Like their fellow angular stalwarts Field Music, Dutch Uncles have become a little more accessible over the course of their career. However, on Big Balloon, they remain locked in a tug of war between razor-sharp pop and experimental tangents that, once again, often deliver thrilling results. This time, the band took inspiration from Kate Bush and David Bowie, sometimes directly (the sleek, jittery "Fame" homage "Combo Box") and sometimes more obliquely (the searching, string-laden "Overton," which was sparked by Bowie's passing). Like Bowie and Bush, Dutch Uncles are committed to bringing art to their pop and vice-versa, and they tackle subjects as weighty as Chernobyl on the techno-prog hybrid "Sink" and benefit cuts on "Same Plane Dream," where the rapid-fire shifts from chaotic to gleaming telegraph political conflict. To address these issues, Dutch Uncles embrace their abrasive side; where O Shudder was genteel keyboards and brass, Big Balloon relies on gritty guitars and drums for the disorienting yet irresistible "Oh Yeah" and "Baskin'," which sounds exuberant and detached at the same time. The unusual states of being in the band's songs are sometimes more admirable than relatable, but this isn't the case on Big Balloon's highlights. Buoyed by busy guitars and synths and a fittingly bouncy bassline, the equally swooning and precise title track is Dutch Uncles at their best, welcoming romance as distinctively as "Hiccup" ponders its end.
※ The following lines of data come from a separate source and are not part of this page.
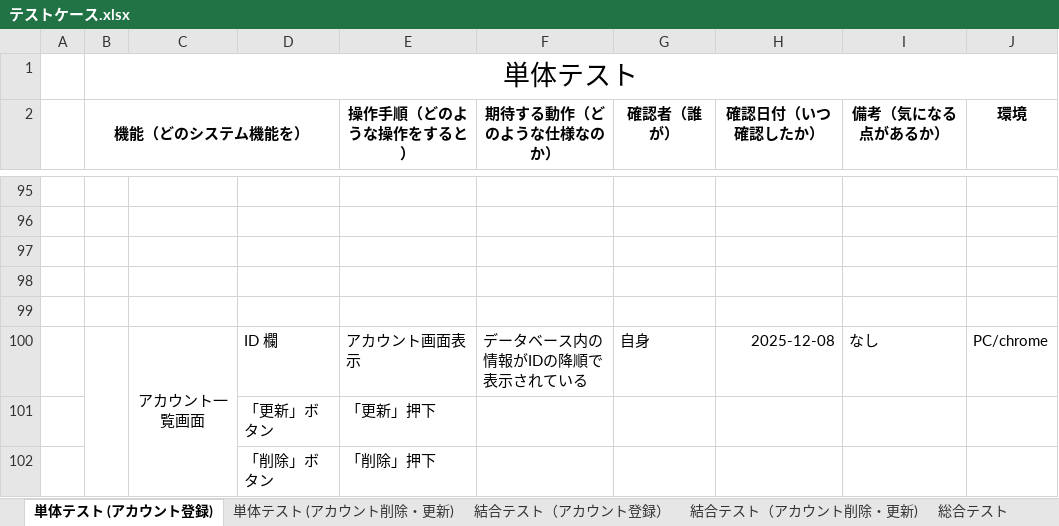
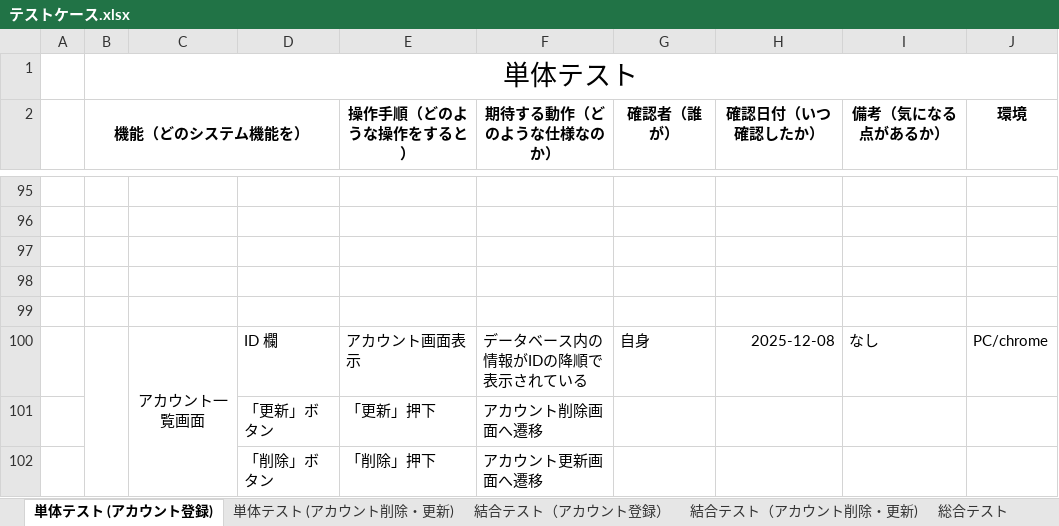
Before and after one commit to nozomi-watanabe1214/7_Programing, an Excel workbook: テストケース.xlsx, sheet 単体テスト (アカウント登録), drawn as a sheet; only a part is shown, gaps mark what is left out; values as stored, in another font and other column widths than the file's, no borders; the diff names each change by its address in the sheet, - before the commit and + after, or states it on an @@ line.

Commit message:
アカウント削除・更新機能　単体テスト＆結合テスト作成

```diff
--- a/テストケース.xlsx (sheet 単体テスト (アカウント登録))
+++ b/テストケース.xlsx (sheet 単体テスト (アカウント登録))
-F101 (期待する動作（どのような仕様なのか）): (empty)
+F101 (期待する動作（どのような仕様なのか）): アカウント削除画面へ遷移
-F102 (期待する動作（どのような仕様なのか）): (empty)
+F102 (期待する動作（どのような仕様なのか）): アカウント更新画面へ遷移
```
Also changed, not shown: sheet 結合テスト（アカウント削除・更新), sheet 結合テスト（アカウント登録）.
Meanwhile, "Achameleon" and "Streetlight" deliver aching wit that spotlights the band's rarely heard vulnerability as well as the openness that is the key to Dutch Uncles' always-surprising music.
AllMusic Review by Heather Phares